Author: Fannie Flagg
Publisher: Random House, 1987
I just finished re-reading Fannie Flagg’s Fried Green Tomatoes At The Whistle Stop Cafe and, believe it or not, I loved it just as much as the first time I read it over twenty years ago. The storyteller is Ninny Threadgoode who is currently living in a nursing home in Birmingham, Alabama. It’s 1985 when Ninny is telling the story to Evelyn, a nursing home visitor, but she is talking about events that started in 1929 and moves on into the 1930s.
Ninny Threadgoode is the kind of storyteller the “South” is famous for. I have to say I’ve met a good number of women just like Ninny and they weren’t all from the South. These are woman from that era whose whole life centered around home, their families, and the people in their communities. They knew everyone, knew everything about them, and felt it was their duty to tell what they knew. They also had opinions about these people. The stories aren’t told in a mean-spirited way. They were simply told as a recitation of the facts (and opinions) that made for a great story the storyteller is convinced you want to hear.
The story Ninny recites is that of the events in a very small village in Alabama—Whistle Stop. Nearly everyone in Whistle Stop is mentioned at some point in the story, but the main characters are Idgie and Ruth, the two women who run the Whistle Stop Cafe. They play different roles in running the cafe, but Idgie tends to be the leader. She’s very generous and sensitive. The many hoboes roaming the country know Idgie will give them a meal in exchange for performing a simple job. The story is filled with all sorts of interesting things, including a murder.
I re-read this book as part of The Kitchen Reader Book Club’s selection for March. Because of that I paid a lot of attention to the “food talk” in the story. Food is mentioned often in this book. It’s an integral part of the culture in Whistle Stop and most definitely in the cafe. Because my mother was born in 1920, she learned to cook many of these meager foods that were available. The meals mentioned in Whistle Stop were very similar to the foods I ate as a child in the 1940s.
A lovely bonus at the end of Fried Green Tomatoes At The Whistle Stop Cafe is a chapter devoted to the favorite recipes for food cooked at the Whistle Stop Cafe. It’s a nice selection from buttermilk biscuits to southern fried chicken to fried green tomtoes and more.

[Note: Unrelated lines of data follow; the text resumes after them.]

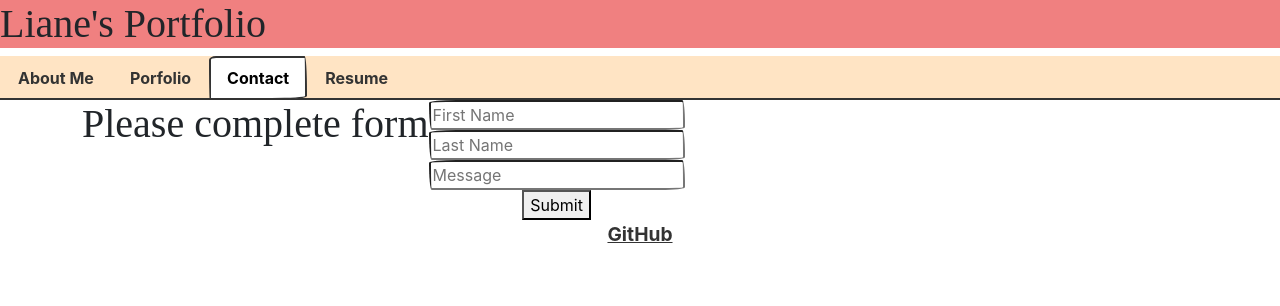
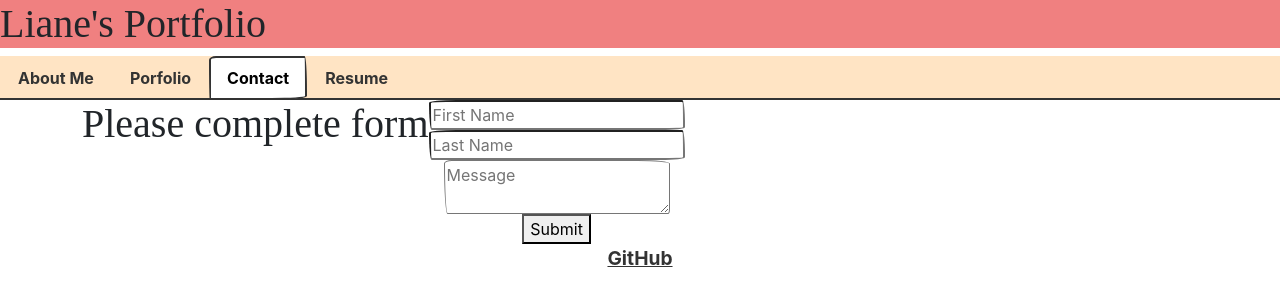
Before and after one commit to lllewell/react-portfolio, a React (Vite) app: page /Contact in a window 1280 px wide. Shown: the top 306 px of the page. Built offline with nearby package versions, Linux system fonts and the light colour scheme; a web font is replaced by a local one.

Commit message:
added text area to contact form instead of input

```diff
--- a/src/pages/Contact.jsx
+++ b/src/pages/Contact.jsx
@@ -54,7 +54,7 @@ function Contact() {
             type="text"
             placeholder="Last Name"
           />
-          <input
+          <textarea
             value={message}
             name="message"
             onChange={handleMessageInputChange}
```
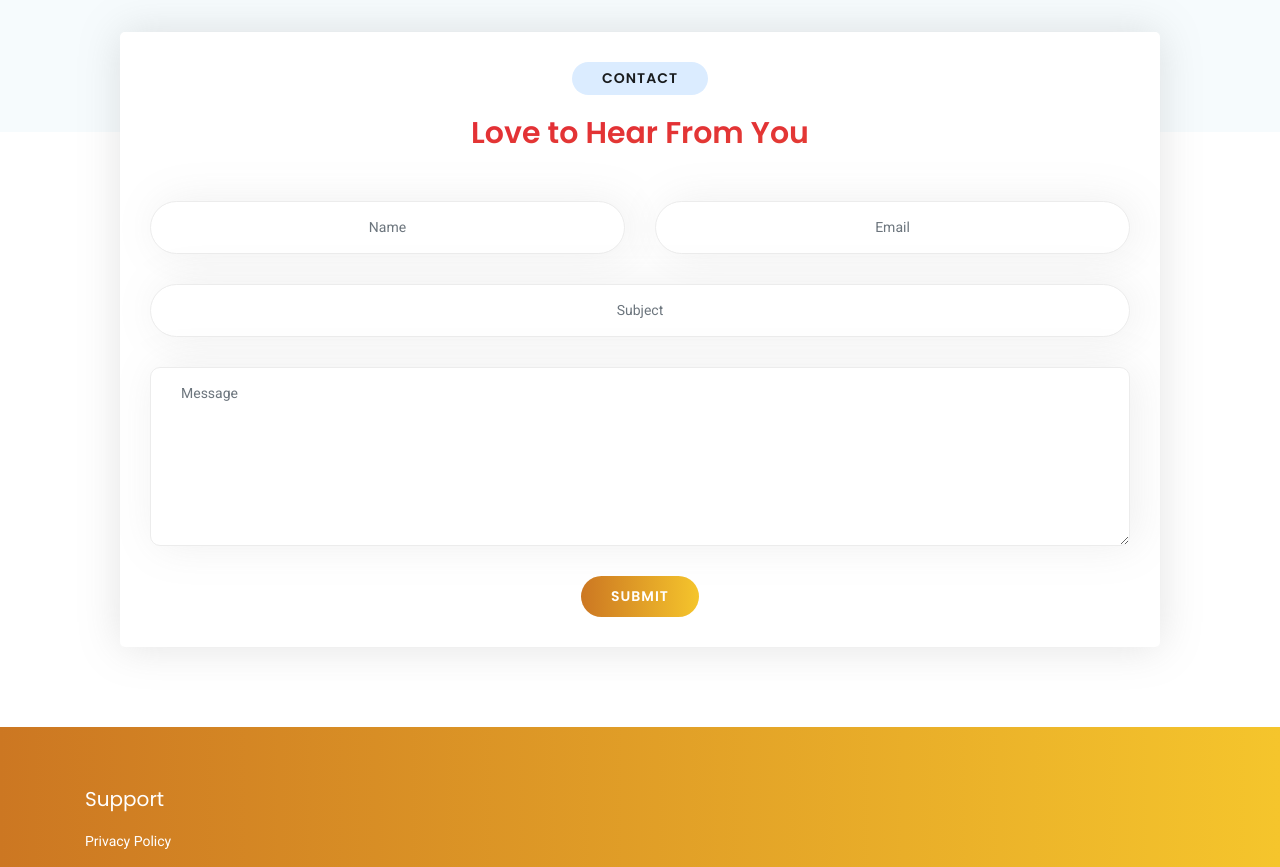
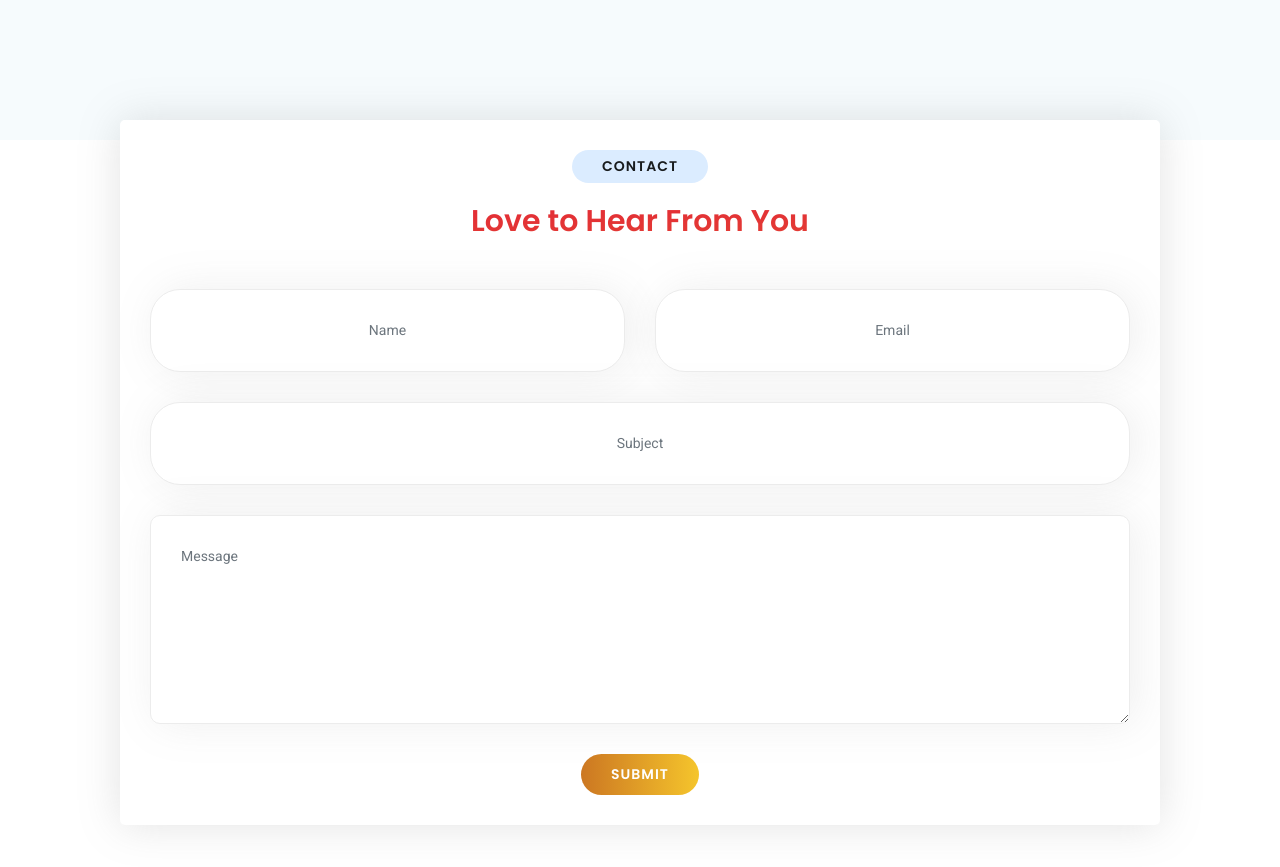
Before and after one commit to andreistoc/paceroo-landing-page, a plain HTML site: page index.html in a window 1280 px wide. Shown: the part 2800-3667 px from the top of the page. Drawn offline with Linux system fonts and the light colour scheme; files whose address does not match are found by name.

Commit message:
Added mockups

```diff
--- a/css/main.css
+++ b/css/main.css
@@ -811,7 +811,7 @@ button:focus {
 }
 
 #download .download-wrapper {
-  padding: 0px 30px;
+  padding: 0px 30px 80px;
 }
 
 #download .download-wrapper .download-text h4 {
@@ -1482,7 +1482,7 @@ button:focus {
 .form-control {
   width: 100%;
   margin-bottom: 30px;
-  padding: 15px 30px;
+  padding: 30px 30px;
   font-size: 14px;
   border-radius: 30px;
   text-align: center;
@@ -1530,6 +1530,7 @@ textarea {
 
 #contact {
   background: #ffffff;
+  padding-top: 80px;
   padding-bottom: 80px;
   position: relative;
   text-align: center;
```
Also changed, not shown: img/features/app.png, img/intro-mobile.png, img/screenshot/img-1.png, img/screenshot/img-2.png, img/screenshot/img-3.png, img/screenshot/img-4.png, img/screenshot/img-5.png, img/screenshot/img-6.png.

One of the recipes I’d like to focus on is gravy – specifically Milk Gravy. It’s a simple, multi-purpose recipe that, once you’ve mastered it, will allow you to do so many variations. In the 20s and 30s this was called Milk Gravy. Somewhere in the 1950s it changed to White Sauce. If you google White Sauce today you’ll be taken to Bechamel sauce. A few years ago Bechamel sauce was very popular and various writers were calling it “somewhat difficult.” Trust me, this is not difficult. I learned to make it somewhere around age 10 or 11. It’s difficulty is highly exaggerated. Let me explain how it’s made.
Milk Gravy/White Sauce/Bechamel Sauce
Gather these ingredients:
- 2 to 3 tablespoons of fat (bacon grease or butter)
- 2 to 3 tablespoons of flour
- salt and pepper to taste
- 1 cup of warm milk
In a saucepan melt the fat. Add the flour. Use a whisk to mix this together. Whisk continuously as it smooths out and begins bubbling. (This is called a roux.) Take your cup of warm milk and very slowly add it to the roux while at the same time you are still whisking. Keep whisking the roux and milk until all the milk is absorbed. Then continue to whisk while the whole gravy/sauce thickens. Two tablespoons of fat and flour makes a thin sauce. I usually use three tablespoons.
Back in the 60s when my husband was drafted into the army he was sent to cook’s school. One of the first things he was taught was white sauce. They made huge quantities and added cooked hamburger to it and called it SOS. (Old-time army guys will know what that is.) My mom made this sauce, added in cut-up whites of hard-cooked eggs, poured it over toast and sprinkled the crumbled egg yolks over the top. (See Eggs Golden Rod) There are dozens of ways to use this gravy/sauce. Just let your imagination go.
If you’d like to join in and read or re-read Fried Green Tomatoes At The Whistle Stop Cafe, I hope you will. It’s not too late. Join us at The Kitchen Reader Book Club. Click the title for more information.
I’m also linking to Weekend Cooking at Beth Fish Reads.